Routers are the traffic cops of the network. They tell network traffic how to move from one IP subnet to the next IP subnet. There work is platform independent, so it doesn’t any anything to do with what kind of computers are on each end of the connection.
Let’s use a basic example. Say you are in India and your computer has been assigned an IP address of 126.96.36.199 and you want to talk to the ITKE web site which is hosted on the IP 188.8.131.52. Because of the way that TCP/IP works (TCP/IP is the language which the Internet uses so that computers can talk to each other) your computer can not talk to the ITKE computer directly. Computers can only talk to other computers or devices on the same subnet as them. Typically a subnet will be a group of 256 IP address which share the same first three parts (in this case 42.52.41.x and 75.126.27.x). In order for you to talk to a computer or device on another subnet you need to use a router. Routers are special devices which basically have two network cables on them. With each network cable configured for a different network.

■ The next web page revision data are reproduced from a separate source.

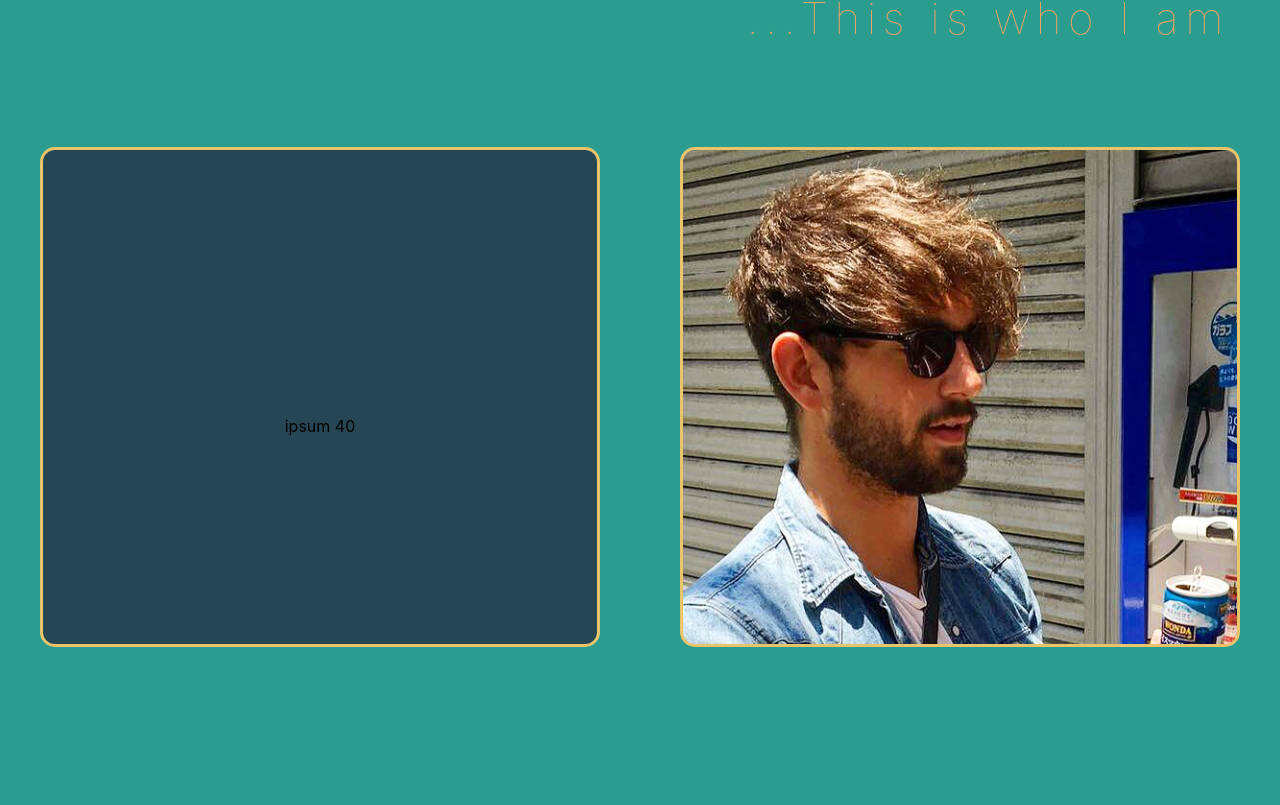
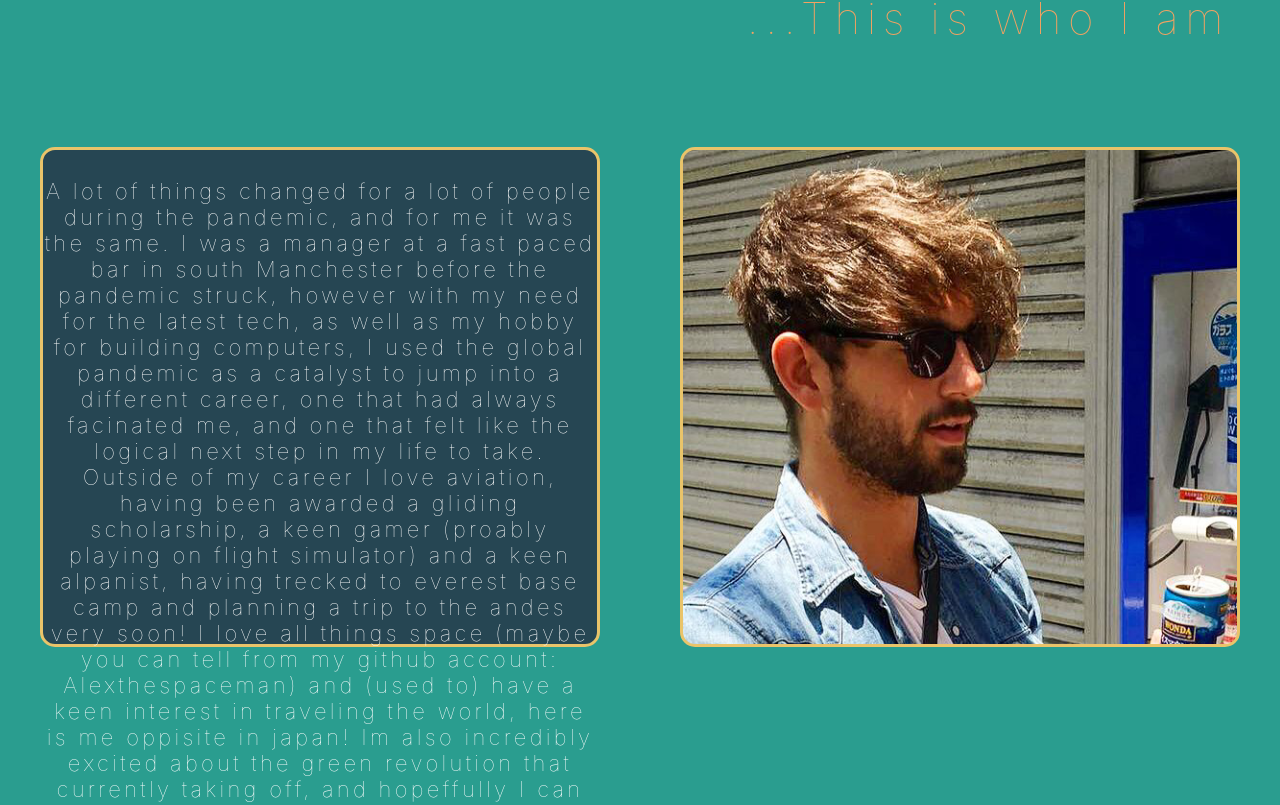
Before and after one commit to Alexthespaceman/alex-tristram-portfolio.github.io, a React (Create React App) app in the folder alexs-portfolio/: page / in a window 1280 px wide. Shown: the part 2163-2968 px from the top of the page. Built offline with nearby package versions, Linux system fonts and the light colour scheme.

Commit message:
add moere css styling

```diff
--- a/alexs-portfolio/src/App.css
+++ b/alexs-portfolio/src/App.css
@@ -367,12 +367,20 @@ body {
   color: whitesmoke;
   position: relative;
   top: -100px;
+  font-weight: lighter;
+  font-family: -apple-system, BlinkMacSystemFont, "Segoe UI", Roboto, Oxygen,
+    Ubuntu, Cantarell, "Open Sans", "Helvetica Neue", sans-serif;
+  letter-spacing: 0.15em;
 }
 .journey .flex-box-container div ul {
   text-align: center;
   color: whitesmoke;
   position: relative;
   top: -50px;
+  font-weight: lighter;
+  font-family: -apple-system, BlinkMacSystemFont, "Segoe UI", Roboto, Oxygen,
+    Ubuntu, Cantarell, "Open Sans", "Helvetica Neue", sans-serif;
+  letter-spacing: 0.15em;
 }
 
 .journey .flex-box-container div:hover {
@@ -424,6 +432,18 @@ body {
   border-color: #e9c46a;
   border-radius: 15px;
   background-color: #264653;
+  word-wrap: break-word;
+}
+
+.about-me .flex-box-container2 p {
+  color: white;
+  font-size: 22px;
+  position: relative;
+  top: -100%;
+  font-weight: lighter;
+  font-family: -apple-system, BlinkMacSystemFont, "Segoe UI", Roboto, Oxygen,
+    Ubuntu, Cantarell, "Open Sans", "Helvetica Neue", sans-serif;
+  letter-spacing: 0.15em;
 }
 
 .japan {
@@ -677,7 +697,7 @@ form {
 #input-submit {
   position: absolute;
   color: white;
-  background: red;
+  background: #e76f51;
   cursor: pointer;
   border-radius: 5px;
   height: 30px;
--- a/alexs-portfolio/src/components/AboutMe.jsx
+++ b/alexs-portfolio/src/components/AboutMe.jsx
@@ -7,13 +7,28 @@ function AboutMe(props) {
         <p className="title2">...This is who I am</p>
         <div className="flex-box-container2">
           <div>
-            {/* <h2> March 2020</h2> */}
-            <p>ipsum 40 </p>
+            <p>
+              {" "}
+              A lot of things changed for a lot of people during the pandemic,
+              and for me it was the same. I was a manager at a fast paced bar in
+              south Manchester before the pandemic struck, however with my need
+              for the latest tech, as well as my hobby for building computers, I
+              used the global pandemic as a catalyst to jump into a different
+              career, one that had always facinated me, and one that felt like
+              the logical next step in my life to take. Outside of my career I
+              love aviation, having been awarded a gliding scholarship, a keen
+              gamer (proably playing on flight simulator) and a keen alpanist,
+              having trecked to everest base camp and planning a trip to the
+              andes very soon! I love all things space (maybe you can tell from
+              my github account: Alexthespaceman) and (used to) have a keen
+              interest in traveling the world, here is me oppisite in japan! Im
+              also incredibly excited about the green revolution that currently
+              taking off, and hopeffully I can use my skills as a dev to pioneer
+              wind farms one day, who knows, take a look around, and perhaps say
+              hello?{" "}
+            </p>
           </div>
-          {/* <div>
-             <h2> Front End tech stack</h2>
-            <p>samsis</p>
-          </div> */}
+
           <div className="japan"></div>
         </div>
       </section>
```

In order to go from your computer to the ITKE computer you will need to go through many routers to get to the web site as there are many networks which you must travel to get to the web server here. First your ISP will probably have a few routers that you have to go through, then the company which sells them bandwidth will have a couple, then the back bone provider (ATT, Global Crossing, Sprint, etc) then the ITKE’s ISP will have a couple of routers, then the TechTarget (who owns the ITKE) will have a couple of routers before you get to the actual web server.